The Smallest Javascript Library In The Solar System

git alias finder (aka: git finda)

A long time ago, I had found Brett Terpstra’s One git Alias To Rule Them All. His alias, git finda [text], prints a nicely formatted table consisting of all git aliases you have defined. This worked well on Mac OSX, but the printf statements to pad/justify the alias name never worked for me on either Windows or Linux. I’ve tweaked his alias slightly and ended up with something that works on both Windows and Linux.

finda = "!grepalias() { git config --global --get-regexp alias | grep -i \"$1\" | awk -v nr=2 '{sub(/^alias\\./,\"\")};{printf \"\\033[31m%12.12s\\033[1;37m\", $1};{sep=FS};{for (x=nr; x< =NF; x++) {printf \"%s%s\", sep, $x; }; print \"\\033[0;39m\"}'; }; grepalias"


The concept: If you are a good pianist, then you will be good at this version of Street Fighter.

The project has a really nice writeup on foobarfiles.

Seed RequestPolicy from 1Password

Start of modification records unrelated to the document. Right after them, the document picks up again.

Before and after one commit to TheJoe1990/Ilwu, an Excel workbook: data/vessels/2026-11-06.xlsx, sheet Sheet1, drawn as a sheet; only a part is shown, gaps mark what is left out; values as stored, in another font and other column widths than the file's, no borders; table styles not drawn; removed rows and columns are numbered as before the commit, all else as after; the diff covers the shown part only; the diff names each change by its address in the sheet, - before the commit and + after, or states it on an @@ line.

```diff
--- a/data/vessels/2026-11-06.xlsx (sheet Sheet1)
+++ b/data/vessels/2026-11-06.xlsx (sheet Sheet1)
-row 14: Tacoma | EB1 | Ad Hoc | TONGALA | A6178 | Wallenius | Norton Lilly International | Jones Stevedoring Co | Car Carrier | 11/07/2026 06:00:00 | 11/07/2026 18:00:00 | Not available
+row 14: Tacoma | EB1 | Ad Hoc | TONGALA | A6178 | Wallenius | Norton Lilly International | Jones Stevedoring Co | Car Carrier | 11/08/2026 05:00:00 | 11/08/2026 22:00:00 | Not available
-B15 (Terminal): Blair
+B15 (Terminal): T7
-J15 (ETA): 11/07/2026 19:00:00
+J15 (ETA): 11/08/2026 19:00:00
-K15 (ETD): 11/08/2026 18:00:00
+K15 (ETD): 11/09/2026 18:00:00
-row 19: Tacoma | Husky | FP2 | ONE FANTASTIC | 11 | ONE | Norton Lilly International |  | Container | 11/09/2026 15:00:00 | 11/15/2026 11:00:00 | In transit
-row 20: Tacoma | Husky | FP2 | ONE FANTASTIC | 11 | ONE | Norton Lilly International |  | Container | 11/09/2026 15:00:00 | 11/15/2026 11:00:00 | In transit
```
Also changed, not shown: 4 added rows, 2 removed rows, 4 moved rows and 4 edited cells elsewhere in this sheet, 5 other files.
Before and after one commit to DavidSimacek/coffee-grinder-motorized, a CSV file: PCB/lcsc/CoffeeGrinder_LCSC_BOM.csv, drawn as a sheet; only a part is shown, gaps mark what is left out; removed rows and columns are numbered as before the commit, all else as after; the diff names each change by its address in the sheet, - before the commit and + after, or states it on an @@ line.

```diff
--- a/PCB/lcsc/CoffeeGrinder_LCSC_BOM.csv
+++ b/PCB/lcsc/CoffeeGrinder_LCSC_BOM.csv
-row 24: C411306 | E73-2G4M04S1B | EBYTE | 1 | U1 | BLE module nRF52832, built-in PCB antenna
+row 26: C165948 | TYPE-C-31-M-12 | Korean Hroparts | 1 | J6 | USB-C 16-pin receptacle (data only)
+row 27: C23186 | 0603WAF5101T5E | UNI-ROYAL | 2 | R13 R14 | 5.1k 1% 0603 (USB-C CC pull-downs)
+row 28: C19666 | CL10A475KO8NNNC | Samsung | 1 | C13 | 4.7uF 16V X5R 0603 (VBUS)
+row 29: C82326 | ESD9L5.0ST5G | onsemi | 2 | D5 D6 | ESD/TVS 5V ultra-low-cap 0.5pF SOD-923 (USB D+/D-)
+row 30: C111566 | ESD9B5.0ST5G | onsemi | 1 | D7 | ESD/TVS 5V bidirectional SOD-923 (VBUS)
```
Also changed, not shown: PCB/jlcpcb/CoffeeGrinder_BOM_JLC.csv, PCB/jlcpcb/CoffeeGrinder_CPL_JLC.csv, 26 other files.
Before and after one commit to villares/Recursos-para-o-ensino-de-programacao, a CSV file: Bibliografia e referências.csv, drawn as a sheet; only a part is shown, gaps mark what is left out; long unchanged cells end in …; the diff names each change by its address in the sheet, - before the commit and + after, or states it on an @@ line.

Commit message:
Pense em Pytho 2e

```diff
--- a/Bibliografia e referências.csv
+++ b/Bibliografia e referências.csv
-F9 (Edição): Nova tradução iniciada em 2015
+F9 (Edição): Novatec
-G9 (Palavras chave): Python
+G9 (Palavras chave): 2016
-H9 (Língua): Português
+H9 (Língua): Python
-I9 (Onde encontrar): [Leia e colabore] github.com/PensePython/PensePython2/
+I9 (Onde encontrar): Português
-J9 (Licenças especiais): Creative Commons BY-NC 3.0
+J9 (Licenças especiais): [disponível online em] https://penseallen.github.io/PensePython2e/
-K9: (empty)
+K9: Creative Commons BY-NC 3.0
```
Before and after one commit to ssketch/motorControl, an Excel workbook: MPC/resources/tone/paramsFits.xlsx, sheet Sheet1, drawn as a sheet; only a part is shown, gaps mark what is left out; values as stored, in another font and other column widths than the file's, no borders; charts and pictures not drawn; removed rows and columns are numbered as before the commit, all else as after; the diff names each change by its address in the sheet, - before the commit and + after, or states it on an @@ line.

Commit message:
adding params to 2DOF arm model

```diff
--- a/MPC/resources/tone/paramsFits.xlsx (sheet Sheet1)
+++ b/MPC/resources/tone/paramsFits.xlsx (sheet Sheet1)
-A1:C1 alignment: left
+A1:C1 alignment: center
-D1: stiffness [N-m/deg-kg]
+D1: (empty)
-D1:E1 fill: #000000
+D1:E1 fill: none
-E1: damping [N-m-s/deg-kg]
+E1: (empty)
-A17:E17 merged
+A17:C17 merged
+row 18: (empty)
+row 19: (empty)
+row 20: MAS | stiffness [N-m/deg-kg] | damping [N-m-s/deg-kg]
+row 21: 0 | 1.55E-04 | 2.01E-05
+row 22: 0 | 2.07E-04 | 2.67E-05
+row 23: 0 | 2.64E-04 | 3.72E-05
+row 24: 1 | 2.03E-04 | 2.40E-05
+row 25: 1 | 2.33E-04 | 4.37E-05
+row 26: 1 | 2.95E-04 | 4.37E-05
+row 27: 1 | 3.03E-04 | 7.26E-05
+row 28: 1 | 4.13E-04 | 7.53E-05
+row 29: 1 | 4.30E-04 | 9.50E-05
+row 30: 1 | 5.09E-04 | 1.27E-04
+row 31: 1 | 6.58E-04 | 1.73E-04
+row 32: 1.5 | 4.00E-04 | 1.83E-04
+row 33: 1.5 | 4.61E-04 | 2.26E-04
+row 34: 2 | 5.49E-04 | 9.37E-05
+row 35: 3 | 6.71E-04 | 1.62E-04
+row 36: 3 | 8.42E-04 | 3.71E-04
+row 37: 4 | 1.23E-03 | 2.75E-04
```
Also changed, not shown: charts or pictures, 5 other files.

I recently rebuilt my laptop from scratch, and while installing the most excellent NoScript, someone suggested to install RequestPolicy as a companion extension. I have played with RequestPolicy in the past but ended up uninstalling it for one reason or another. I was about to uninstall it again after having to continuously toggle policies on things for new websites I visited (this being a fresh install of everything).

I decided to try to seed RequestPolicy with a list of domains from 1Password. Both 1Password and RequestPolicy have plain-text import/export mechanisms, so I fired up ruby and wrote a simple little script to take the 1Password export of the ‘URL/Location’ field, and convert it to a format which RequestPolicy likes.

In order to use the following script, you will need the following:

1. Ruby
2. This Gist
3. Export ONLY your 1Password ‘URL/Location’ field. Open 1Password and click on the File -> Export All -> Text File… and uncheck all but the ‘URL/Location’ field. (This is very tedious, but you only have to do it once)

Export 'URL/Location' field

Once you are set, fire up the script like so:

# chmod u+x 1p2rp.rb
# ./1p2rp.rb --in /path/to/1password/export.file --out /path/to/save/request_policy_import.file

Once complete, import /path/to/save/request_policy_import.file into RequestPolicy using the Import function of the extension. Enjoy your 1Password saved websites being white-listed by default.

Chile Colorado

Yesterday we went to our local Cha Cha Cha where I discovered this wonderful burrito dubbed the Chile Colorado, which consisted of slow cooked beef in guajillo sauce. I never knew this flavor existed before!

Homemade Tomato Cages

These were relatively simple to make, and very cheap too.

What you will need:

  • Drill, drill bits, and screwdriver attachment
  • Miter saw or comparable
  • Tape Measure
  • Square (optional)
  • 1×2-48″ Stakes (4)
  • #8×1″ Wood Screws (12)
  • #10×2″ Metal Screws with nuts (2)
  • 1×2″ board or comparable for the crossbeams

The 48″ stakes are perfectly tall enough for a decent tomato cage, so there is no cutting involved. For the cross beams, you need to choose a width that works for you. I choose 14″.

Cut 3 lengths of the 1×2″ board to your desired width. These will make the cross beams for your “short” side. In order for the cage to hinge, you will also make a “long” side, by adding double the depth of the Stakes. My Stakes were 5/8″ deep, so I added 1 1/4″ to create three (3) 15 1/4″ lengths.

Line your steaks up so that the square tops are even with each other. Measure out 3 lines semi-evenly down the length of the stake. Place the butt-end of the cut crossbeam on the line and draw a second line so that you can tell where the crossbeam will attach to the stake.

At the square end of each stake, drill a single hole wide enough to let the metal screw fit. Change your drill bit to a size better suited for the wood screws and Drill two holes side by side in each “box” you made while measuring where your crossbeams will sit.

Take 2 of your stakes, and the 3 “short” lengths of crossbeam and screw them together (make sure that the pointy side of the stakes both face the same direction…)

Do the same for the “long” lengths.

All that is left is to attach both sides together with the metal screws and nuts.